ScrumMaster in an advanced Team

My trip to the Scrumtisch in Hamburg really was a worthwhile trip. Thanks to Christian Dähn we had a great time with a lot of interesting discussions. Christian tried an open space for the first time and it worked great. Two topics where especially interesting, both addressing a similar issue, whereby they ended up being discussed in the same breath.

1. Is an advanced self-organizing team still in need of a Scrum Master?
2.How much pressure does a team need?(Evolved to: How do we keep the pressure on the team and whose job is it?)

The thought behind 1. is that if a team is self-organizing at the highest level, what’s the job of the Scrum Master? Is it confined to moderating meetings the team has or not even that because the team takes care of it, too?
This thought is followed by the second topic. The topic owner suggested that a team advancing in a project is simultaneous getting unchallenged and therefore lazy. Continue reading ScrumMaster in an advanced Team

The equation(s) behind Retrospectives

Sometimes the management doesn’t understand the meaning of retrospectives. Why is the team spending time talking about problems, although there seem to be no problems, instead of heading into the next sprint? For them it’s barely comprehensible, to hear there are impediments though the team managed to deliver all backlog items they committed to do.

Show them a variety of impediments you discovered in previous retrospectives or ask them to wait for the next retrospective(if it is the first). Important: Tell your team you will show the impediments to the managements and why. Maybe they don’t feel comfortable with and would see it as a stab in the back!

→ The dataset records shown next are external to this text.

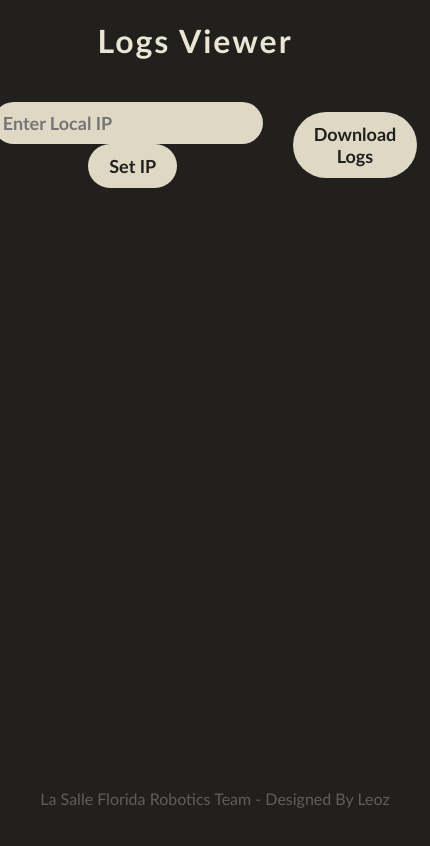
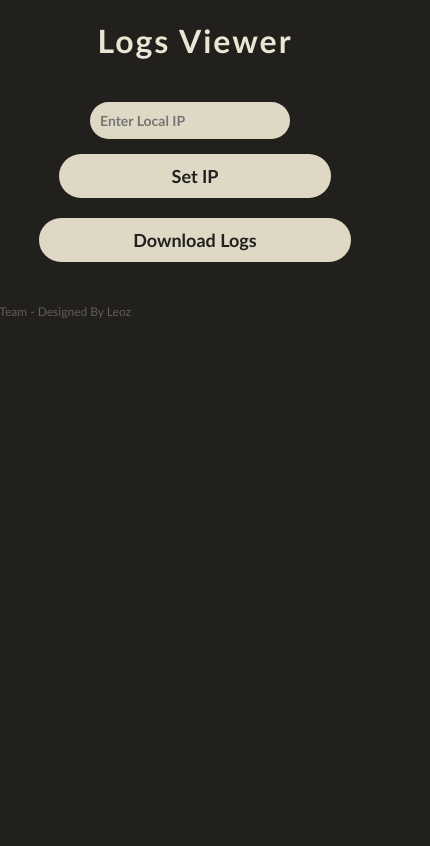
Before and after one commit to L0R3NZ0-L30Z/Logger, a React (Create React App) app: page / in a window 390 px wide. Shown: the top 846 px of the page, 430 px wide, since content can reach past the window. Built offline with nearby package versions, Linux system fonts and the light colour scheme.

Commit message:
not finished

```diff
--- a/src/App.css
+++ b/src/App.css
@@ -1,14 +1,17 @@
-body{
+body {
   background-color: #21201d;
   height: 100%;
   margin: 0;
   overflow-x: hidden;
+  flex-direction: column;
+  min-height: 100vh;
 }
 
 .App {
   font-family: calibri, sans-serif;
   text-align: center;
   height: 100%;
+  flex: 1;
 }
 
 h1 {
@@ -18,7 +21,6 @@ h1 {
 
 .input-section {
   margin: 20px;
-
 }
 
 input:focus {
@@ -56,7 +58,6 @@ input {
   font-weight: 500;
   font-family: calibri;
   border-radius: 1.5rem;
-  max-height: 400px;
   overflow-y: auto;
   border: 1px solid #ccc;
   padding: 10px;
@@ -64,6 +65,11 @@ input {
   width: 80%;
   background-color: #f9f9f9;
   transition: all 0.3s ease;
+  overflow-y: scroll;
+  scrollbar-width: none;
+}
+.log-container::-webkit-scrollbar {
+  display: none;
 }
 
 .log-entry {
@@ -84,8 +90,7 @@ input {
   color: #940000;
 }
 
-.clear-logs-btn{
-  height: 4px;
+.clear-logs-btn {
   border-radius: 3rem;
   background-color: #940000;
   padding: 10px 20px;
@@ -108,15 +113,15 @@ input {
   font-family: calibri;
 }
 
-#bar{
+#bar {
   display: flex;
   justify-content: center;
   align-items: center;
   margin-bottom: 20px;
-
 }
 
-.set-ip-btn, .download-btn {
+.set-ip-btn,
+.download-btn {
   cursor: pointer;
   transition: all 0.3s ease;
   border: 1px solid transparent;
@@ -125,22 +130,93 @@ input {
   font-weight: 600;
 }
 
-.set-ip-btn:hover, .download-btn:hover {
+.set-ip-btn:hover,
+.download-btn:hover {
   border-color: #ebe5d3;
   background-color: #21201d;
   color: #ebe5d3;
 }
-.clear-logs-btn:hover{
+
+.clear-logs-btn:hover {
   border-color: #ebe5d3;
   background-color: #b90000;
   color: #ebe5d3;
 }
-.footer{
-  width: 100%;
-  position: absolute;
-  text-align: center;
+
+.footer {
+  /* position: absolute;
   bottom: 0;
+  left: 50%;
+  transform: translateX(-50%);
   color: #ebe5d350;
-  padding: 20px;
+  display: inline; */
+
+    position: sticky;
+    bottom: 0;
+    left: 50%;
+    transform: translateX(-50%);
+    color: #ebe5d350;
+    text-align: center;
+    padding: 20px;
+
 
 }
+
+@media (max-width: 768px) {
+  input {
+    width: 200px;
+    font-size: 16px;
+  }
+
+  .log-container {
+    width: 70%;
+    padding: 8px;
+  }
+
+  .log-entry {
+    font-size: 16px;
+  }
+
+  #bar {
+    flex-direction: column;
+    display: flex;
+    width: 80%;
+    margin-left: 10%;
+  }
+
+  .set-ip-btn{
+    margin-top: 15px;
+    width: 100rem;
+  }
+  .download-btn {
+    width: 100rem;
+  }
+
+  .footer {
+    padding: 10px;
+  }
+}
+
+@media (max-width: 480px) {
+  input {
+    width: 180px;
+    font-size: 14px;
+  }
+
+  .log-container {
+    width: 95%;
+
+  }
+
+  .log-entry {
+    font-size: 14px;
+  }
+
+  .set-ip-btn, .download-btn {
+    width: 100%;
+  }
+
+  .footer {
+    font-size: 12px;
+  }
+}
```
Also changed, not shown: src/App.js (+7 -5 lines).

Also tell the management they are not allowed to join the retrospective unless the team wants it! The equation the management will understand is: Continue reading The equation(s) behind Retrospectives